- _To do_: Return the full listing exactly as it is written.

- _Record set_:
________________

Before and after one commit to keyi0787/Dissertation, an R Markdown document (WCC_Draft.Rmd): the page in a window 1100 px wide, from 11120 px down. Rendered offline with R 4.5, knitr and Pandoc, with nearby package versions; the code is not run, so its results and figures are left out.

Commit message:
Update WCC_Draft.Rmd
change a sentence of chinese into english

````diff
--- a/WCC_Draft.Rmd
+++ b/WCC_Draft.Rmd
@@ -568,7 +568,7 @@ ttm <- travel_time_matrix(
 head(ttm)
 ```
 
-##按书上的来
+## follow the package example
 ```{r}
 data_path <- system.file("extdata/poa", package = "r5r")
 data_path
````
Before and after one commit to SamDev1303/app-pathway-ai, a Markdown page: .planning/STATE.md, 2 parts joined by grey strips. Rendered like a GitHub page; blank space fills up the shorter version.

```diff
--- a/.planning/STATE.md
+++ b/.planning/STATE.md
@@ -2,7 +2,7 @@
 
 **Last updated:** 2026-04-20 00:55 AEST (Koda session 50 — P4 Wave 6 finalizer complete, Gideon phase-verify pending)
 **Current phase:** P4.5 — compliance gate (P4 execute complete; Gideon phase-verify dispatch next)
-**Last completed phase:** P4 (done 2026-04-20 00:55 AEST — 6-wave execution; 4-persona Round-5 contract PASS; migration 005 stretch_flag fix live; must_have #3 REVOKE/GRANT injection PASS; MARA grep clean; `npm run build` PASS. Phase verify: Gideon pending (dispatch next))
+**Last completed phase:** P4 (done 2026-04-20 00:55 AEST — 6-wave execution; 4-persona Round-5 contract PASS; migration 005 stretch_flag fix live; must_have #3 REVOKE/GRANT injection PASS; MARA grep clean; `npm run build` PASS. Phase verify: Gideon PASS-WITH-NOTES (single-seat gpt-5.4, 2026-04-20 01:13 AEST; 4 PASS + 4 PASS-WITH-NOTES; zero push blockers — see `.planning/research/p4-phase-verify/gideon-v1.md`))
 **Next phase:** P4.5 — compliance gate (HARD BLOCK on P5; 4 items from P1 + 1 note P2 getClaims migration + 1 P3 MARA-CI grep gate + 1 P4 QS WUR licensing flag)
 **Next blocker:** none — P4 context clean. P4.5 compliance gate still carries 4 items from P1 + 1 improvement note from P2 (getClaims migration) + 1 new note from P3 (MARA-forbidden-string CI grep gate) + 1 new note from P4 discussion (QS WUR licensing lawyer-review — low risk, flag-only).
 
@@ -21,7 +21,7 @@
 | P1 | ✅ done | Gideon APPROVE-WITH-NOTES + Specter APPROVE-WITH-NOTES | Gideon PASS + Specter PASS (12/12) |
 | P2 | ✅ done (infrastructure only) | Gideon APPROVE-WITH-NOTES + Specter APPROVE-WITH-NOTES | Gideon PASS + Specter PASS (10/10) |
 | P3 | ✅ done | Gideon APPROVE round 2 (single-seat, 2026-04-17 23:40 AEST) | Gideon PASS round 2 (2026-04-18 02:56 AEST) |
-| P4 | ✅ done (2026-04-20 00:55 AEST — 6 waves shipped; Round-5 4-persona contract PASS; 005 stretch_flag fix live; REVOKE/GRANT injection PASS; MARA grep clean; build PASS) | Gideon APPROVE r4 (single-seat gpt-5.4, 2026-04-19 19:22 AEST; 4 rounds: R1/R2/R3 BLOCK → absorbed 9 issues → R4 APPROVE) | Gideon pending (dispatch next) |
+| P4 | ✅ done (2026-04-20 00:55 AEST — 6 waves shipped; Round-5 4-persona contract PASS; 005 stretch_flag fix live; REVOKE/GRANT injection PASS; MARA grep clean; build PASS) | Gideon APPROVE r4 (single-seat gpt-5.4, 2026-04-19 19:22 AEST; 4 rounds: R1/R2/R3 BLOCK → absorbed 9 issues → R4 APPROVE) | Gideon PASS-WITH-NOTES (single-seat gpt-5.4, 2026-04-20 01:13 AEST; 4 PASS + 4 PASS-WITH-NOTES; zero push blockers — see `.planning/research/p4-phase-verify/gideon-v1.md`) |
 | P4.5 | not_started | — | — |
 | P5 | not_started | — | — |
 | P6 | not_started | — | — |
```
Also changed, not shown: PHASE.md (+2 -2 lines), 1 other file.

________________

- _Problem solution_:
Before and after one commit to keyi0787/Dissertation, an R Markdown document (WCC_Draft.Rmd): the page in a window 1100 px wide, from 11120 px down. Rendered offline with R 4.5, knitr and Pandoc, with nearby package versions; the code is not run, so its results and figures are left out.

Commit message:
Update WCC_Draft.Rmd
change a sentence of chinese into english

````diff
--- a/WCC_Draft.Rmd
+++ b/WCC_Draft.Rmd
@@ -568,7 +568,7 @@ ttm <- travel_time_matrix(
 head(ttm)
 ```
 
-##按书上的来
+## follow the package example
 ```{r}
 data_path <- system.file("extdata/poa", package = "r5r")
 data_path
````
Before and after one commit to SamDev1303/app-pathway-ai, a Markdown page: .planning/STATE.md, 2 parts joined by grey strips. Rendered like a GitHub page; blank space fills up the shorter version.

```diff
--- a/.planning/STATE.md
+++ b/.planning/STATE.md
@@ -2,7 +2,7 @@
 
 **Last updated:** 2026-04-20 00:55 AEST (Koda session 50 — P4 Wave 6 finalizer complete, Gideon phase-verify pending)
 **Current phase:** P4.5 — compliance gate (P4 execute complete; Gideon phase-verify dispatch next)
-**Last completed phase:** P4 (done 2026-04-20 00:55 AEST — 6-wave execution; 4-persona Round-5 contract PASS; migration 005 stretch_flag fix live; must_have #3 REVOKE/GRANT injection PASS; MARA grep clean; `npm run build` PASS. Phase verify: Gideon pending (dispatch next))
+**Last completed phase:** P4 (done 2026-04-20 00:55 AEST — 6-wave execution; 4-persona Round-5 contract PASS; migration 005 stretch_flag fix live; must_have #3 REVOKE/GRANT injection PASS; MARA grep clean; `npm run build` PASS. Phase verify: Gideon PASS-WITH-NOTES (single-seat gpt-5.4, 2026-04-20 01:13 AEST; 4 PASS + 4 PASS-WITH-NOTES; zero push blockers — see `.planning/research/p4-phase-verify/gideon-v1.md`))
 **Next phase:** P4.5 — compliance gate (HARD BLOCK on P5; 4 items from P1 + 1 note P2 getClaims migration + 1 P3 MARA-CI grep gate + 1 P4 QS WUR licensing flag)
 **Next blocker:** none — P4 context clean. P4.5 compliance gate still carries 4 items from P1 + 1 improvement note from P2 (getClaims migration) + 1 new note from P3 (MARA-forbidden-string CI grep gate) + 1 new note from P4 discussion (QS WUR licensing lawyer-review — low risk, flag-only).
 
@@ -21,7 +21,7 @@
 | P1 | ✅ done | Gideon APPROVE-WITH-NOTES + Specter APPROVE-WITH-NOTES | Gideon PASS + Specter PASS (12/12) |
 | P2 | ✅ done (infrastructure only) | Gideon APPROVE-WITH-NOTES + Specter APPROVE-WITH-NOTES | Gideon PASS + Specter PASS (10/10) |
 | P3 | ✅ done | Gideon APPROVE round 2 (single-seat, 2026-04-17 23:40 AEST) | Gideon PASS round 2 (2026-04-18 02:56 AEST) |
-| P4 | ✅ done (2026-04-20 00:55 AEST — 6 waves shipped; Round-5 4-persona contract PASS; 005 stretch_flag fix live; REVOKE/GRANT injection PASS; MARA grep clean; build PASS) | Gideon APPROVE r4 (single-seat gpt-5.4, 2026-04-19 19:22 AEST; 4 rounds: R1/R2/R3 BLOCK → absorbed 9 issues → R4 APPROVE) | Gideon pending (dispatch next) |
+| P4 | ✅ done (2026-04-20 00:55 AEST — 6 waves shipped; Round-5 4-persona contract PASS; 005 stretch_flag fix live; REVOKE/GRANT injection PASS; MARA grep clean; build PASS) | Gideon APPROVE r4 (single-seat gpt-5.4, 2026-04-19 19:22 AEST; 4 rounds: R1/R2/R3 BLOCK → absorbed 9 issues → R4 APPROVE) | Gideon PASS-WITH-NOTES (single-seat gpt-5.4, 2026-04-20 01:13 AEST; 4 PASS + 4 PASS-WITH-NOTES; zero push blockers — see `.planning/research/p4-phase-verify/gideon-v1.md`) |
 | P4.5 | not_started | — | — |
 | P5 | not_started | — | — |
 | P6 | not_started | — | — |
```
Also changed, not shown: PHASE.md (+2 -2 lines), 1 other file.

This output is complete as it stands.